_ACTION ITEM_:
Go through the records and report each line in which the word "refining" occurs.

_Entries taken from a collection_:

= Beginning of Section =

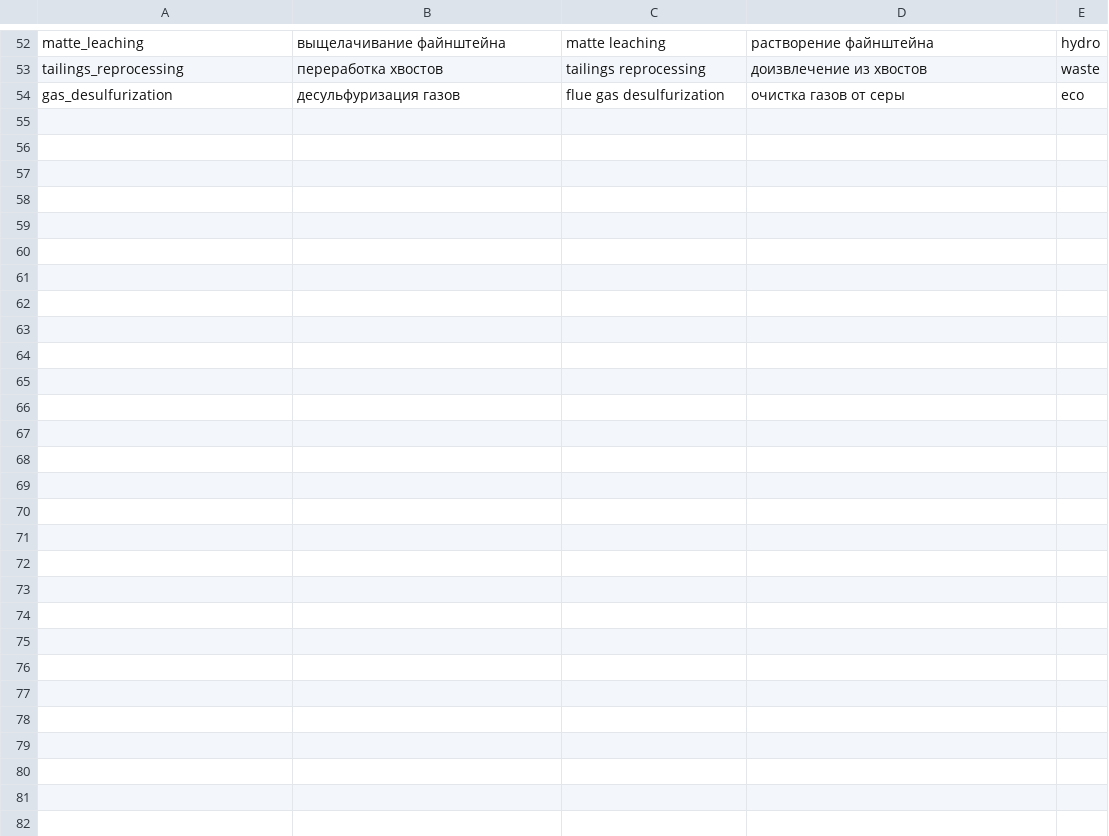
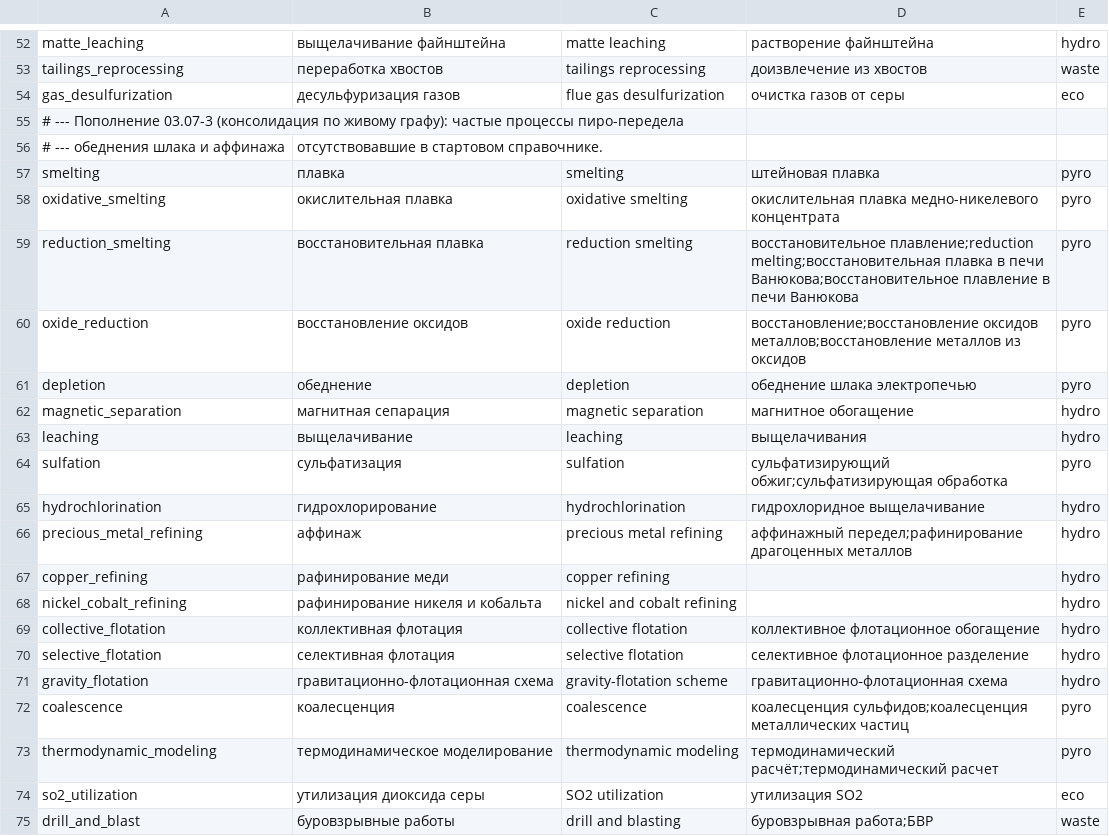
Before and after one commit to RudenkoAD/NORNICKEL, a CSV file: backend/data/reference/processes.csv, drawn as a sheet; only a part is shown, gaps mark what is left out.

```diff
--- a/backend/data/reference/processes.csv
+++ b/backend/data/reference/processes.csv
@@ -54 +54,22 @@ tailings_reprocessing,переработка хвостов,tailings reprocessin
 gas_desulfurization,десульфуризация газов,flue gas desulfurization,очистка газов от серы,eco
+# --- Пополнение 03.07-3 (консолидация по живому графу): частые процессы пиро-передела,
+# --- обеднения шлака и аффинажа, отсутствовавшие в стартовом справочнике.
+smelting,плавка,smelting,штейновая плавка,pyro
+oxidative_smelting,окислительная плавка,oxidative smelting,окислительная плавка медно-никелевого концентрата,pyro
+reduction_smelting,восстановительная плавка,reduction smelting,восстановительное плавление;reduction melting;восстановительная плавка в печи Ванюкова;восстановительное плавление в печи Ванюкова,pyro
+oxide_reduction,восстановление оксидов,oxide reduction,восстановление;восстановление оксидов металлов;восстановление металлов из оксидов,pyro
+depletion,обеднение,depletion,обеднение шлака электропечью,pyro
+magnetic_separation,магнитная сепарация,magnetic separation,магнитное обогащение,hydro
+leaching,выщелачивание,leaching,выщелачивания,hydro
+sulfation,сульфатизация,sulfation,сульфатизирующий обжиг;сульфатизирующая обработка,pyro
+hydrochlorination,гидрохлорирование,hydrochlorination,гидрохлоридное выщелачивание,hydro
+precious_metal_refining,аффинаж,precious metal refining,аффинажный передел;рафинирование драгоценных металлов,hydro
+copper_refining,рафинирование меди,copper refining,,hydro
+nickel_cobalt_refining,рафинирование никеля и кобальта,nickel and cobalt refining,,hydro
+collective_flotation,коллективная флотация,collective flotation,коллективное флотационное обогащение,hydro
+selective_flotation,селективная флотация,selective flotation,селективное флотационное разделение,hydro
+gravity_flotation,гравитационно-флотационная схема,gravity-flotation scheme,гравитационно‑флотационная схема,hydro
+coalescence,коалесценция,coalescence,коалесценция сульфидов;коалесценция металлических частиц,pyro
+thermodynamic_modeling,термодинамическое моделирование,thermodynamic modeling,термодинамический расчёт;термодинамический расчет,pyro
+so2_utilization,утилизация диоксида серы,SO2 utilization,утилизация SO2,eco
+drill_and_blast,буровзрывные работы,drill and blasting,буровзрывная работа;БВР,waste
```
Also changed, not shown: backend/data/reference/equipment.csv, backend/data/reference/materials.csv, 31 other files.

= End of Section =

_ANSWER TO THIS EXERCISE_:
+precious_metal_refining,аффинаж,precious metal refining,аффинажный передел;рафинирование драгоценных металлов,hydro
+copper_refining,рафинирование меди,copper refining,,hydro
+nickel_cobalt_refining,рафинирование никеля и кобальта,nickel and cobalt refining,,hydro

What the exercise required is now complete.